━━━━━ Material provided ━━━━━
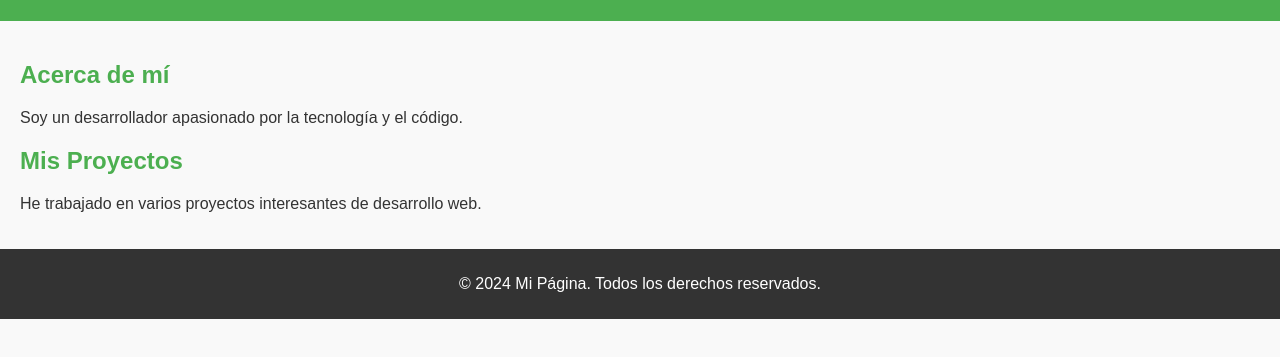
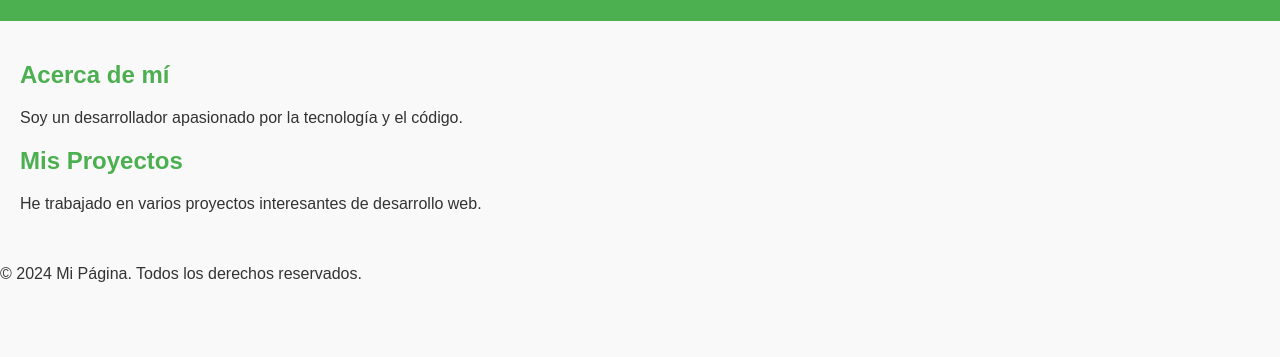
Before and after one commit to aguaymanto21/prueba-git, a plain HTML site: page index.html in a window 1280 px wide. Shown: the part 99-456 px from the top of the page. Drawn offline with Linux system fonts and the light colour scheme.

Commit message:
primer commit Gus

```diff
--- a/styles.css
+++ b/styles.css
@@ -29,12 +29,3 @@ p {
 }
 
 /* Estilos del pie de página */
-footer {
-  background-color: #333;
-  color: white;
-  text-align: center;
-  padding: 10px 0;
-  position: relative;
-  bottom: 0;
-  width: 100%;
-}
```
━━━━━
Output the records above unchanged, minus their pictures.

▸ Answer box
Before and after one commit to aguaymanto21/prueba-git, a plain HTML site: page index.html in a window 1280 px wide. Shown: the part 99-456 px from the top of the page. Drawn offline with Linux system fonts and the light colour scheme.

Commit message:
primer commit Gus

```diff
--- a/styles.css
+++ b/styles.css
@@ -29,12 +29,3 @@ p {
 }
 
 /* Estilos del pie de página */
-footer {
-  background-color: #333;
-  color: white;
-  text-align: center;
-  padding: 10px 0;
-  position: relative;
-  bottom: 0;
-  width: 100%;
-}
```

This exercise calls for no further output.